In their new roles, Hextall will oversee the Penguins’ day-to-day hockey operations, reporting to Burke as his primary advisor. Burke will report to David Morehouse, the team’s president and CEO.

“We feel incredibly lucky to bring in two highly-respected executives with a combined 50-plus years of NHL management experience,” Morehouse said. “Ron and Brian are well-known in the hockey world as fierce competitors with championship pedigrees. They’re very well-connected and experienced in all aspects of the game. They are both excited to get to work here in Pittsburgh, blending their skills and building on our long tradition of success.”

Hextall, 56, an elite NHL goaltender in his playing days, has been in NHL management for more than twenty years, including a four-year stint as GM of the Phildelphia Flyers from 2014-2018. He also was assistant general manager of the Los Angeles Kings from 2006-2013, helping the Kings to their first Stanley Cup in 2012. He began his post-playing career as a scout for the Flyers in 1999.

Burke, 65, a Harvard Law School graduate, has spent 31 years as an NHL executive and won the Stanley Cup as general manager of the Anaheim Ducks in 2006-2007. He also served as general manager of the Hartford Whalers and the Canucks; president and general manager of the Toronto Maple Leafs; and president of hockey operations for the Calgary Flames. From 1993-1998 he was executive vice president and director of hockey operations for the NHL, working closely with commissioner Gary Bettman.

Patrik Allvin, who became interim GM of the Penguins when Jim Rutherford resigned on January 27, will resume his role as assistant general manager under Hextall and Burke.

“It’s an honor to be joining the Pittsburgh Penguins – an organization well-known for its excellence on and off the ice,” Hextall said. “I look forward to working with ownership, Brian and the entire organization toward the ultimate goal of bringing another Stanley Cup to Pittsburgh.”

Hextall played 13 seasons as an NHL goaltender with the Flyers, Quebec Nordiques and New York Islanders, posting 296 wins and a 2.98 goals-against average. He had an incredible rookie season in 1986-1987, winning the Vezina Trophy as the league’s best goaltender, leading the Flyers to the Stanley Cup Finals against the Edmonton Oilers, and winning the Conn Smythe Trophy as MVP of the playoffs – a rare honor, since he played for the losing team.
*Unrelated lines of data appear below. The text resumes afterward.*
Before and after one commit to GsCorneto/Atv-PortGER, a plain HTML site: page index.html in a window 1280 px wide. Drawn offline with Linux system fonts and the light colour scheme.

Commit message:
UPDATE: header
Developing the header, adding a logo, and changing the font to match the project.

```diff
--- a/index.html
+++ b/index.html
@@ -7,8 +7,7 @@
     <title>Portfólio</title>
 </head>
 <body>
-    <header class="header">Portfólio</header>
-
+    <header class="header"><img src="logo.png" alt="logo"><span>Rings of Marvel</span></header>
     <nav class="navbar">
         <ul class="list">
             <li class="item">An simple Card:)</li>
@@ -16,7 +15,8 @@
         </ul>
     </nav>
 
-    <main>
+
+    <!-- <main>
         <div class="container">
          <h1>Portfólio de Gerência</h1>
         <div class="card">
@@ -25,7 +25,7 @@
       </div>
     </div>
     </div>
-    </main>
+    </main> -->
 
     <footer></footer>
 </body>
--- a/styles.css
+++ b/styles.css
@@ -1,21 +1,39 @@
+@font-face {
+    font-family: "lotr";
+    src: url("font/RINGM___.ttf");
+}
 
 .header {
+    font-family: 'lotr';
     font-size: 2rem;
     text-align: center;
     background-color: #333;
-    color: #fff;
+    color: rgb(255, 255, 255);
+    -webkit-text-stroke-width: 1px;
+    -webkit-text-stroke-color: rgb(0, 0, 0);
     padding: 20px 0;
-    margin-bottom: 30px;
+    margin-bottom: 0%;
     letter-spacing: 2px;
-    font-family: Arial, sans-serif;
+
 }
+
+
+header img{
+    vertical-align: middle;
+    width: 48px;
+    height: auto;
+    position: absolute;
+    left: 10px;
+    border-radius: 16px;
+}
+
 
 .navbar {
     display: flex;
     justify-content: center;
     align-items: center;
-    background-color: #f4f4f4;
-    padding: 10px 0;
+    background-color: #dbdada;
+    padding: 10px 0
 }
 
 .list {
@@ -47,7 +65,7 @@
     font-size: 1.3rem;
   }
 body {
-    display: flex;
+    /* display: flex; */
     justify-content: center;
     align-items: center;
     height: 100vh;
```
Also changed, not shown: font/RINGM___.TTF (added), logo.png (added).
The native of Brandon, Manitoba won at least 30 games in five of his NHL seasons. An outstanding stickhandler, he also scored two goals into empty nets – on December 8, 1987 against Boston and April 11, 1989 against Washington. He was a teammate of Penguins co-owner Mario Lemieux at the 1987 Canada Cup.

Hextall was a scout and served in the personnel department of the Flyers from 1999-2006, was assistant GM of the Flyers in 2013-2014 and most recently served as an advisor to the Kings. During his time as GM of the Flyers, the team drafted Carter Hart, Travis Konecny, Ivan Provorov, Joel Farabee, Nolan Patrick, Travis Sanheim, Oskar Lindblom and Nicolas Aube-Kubel.

Hextall’s hockey bloodlines run deep. His grandfather, Bryan Sr., was a star winger for the New York Rangers in the 1940s, scored the winning goal in overtime in the 1940 Stanley Cup Finals, and was named to the Hockey Hall of Fame in 1964. His father, Bryan Jr., and uncle, Dennis, each played more than 500 games in the NHL.

Bryan Hextall Jr. was a center for the Penguins from 1969-1974. The Hextall home was in Green Tree, where their neighbors included many other Penguins and Pirates players. Ron, who lived here between the ages of five and nine, has fond memories of street hockey games with Manny Sanguillen and Rennie Stennett of the Pirates.

“I’ve come full circle,” Hextall said, “as I have fond memories as a youth in Pittsburgh watching the Penguins and my father.”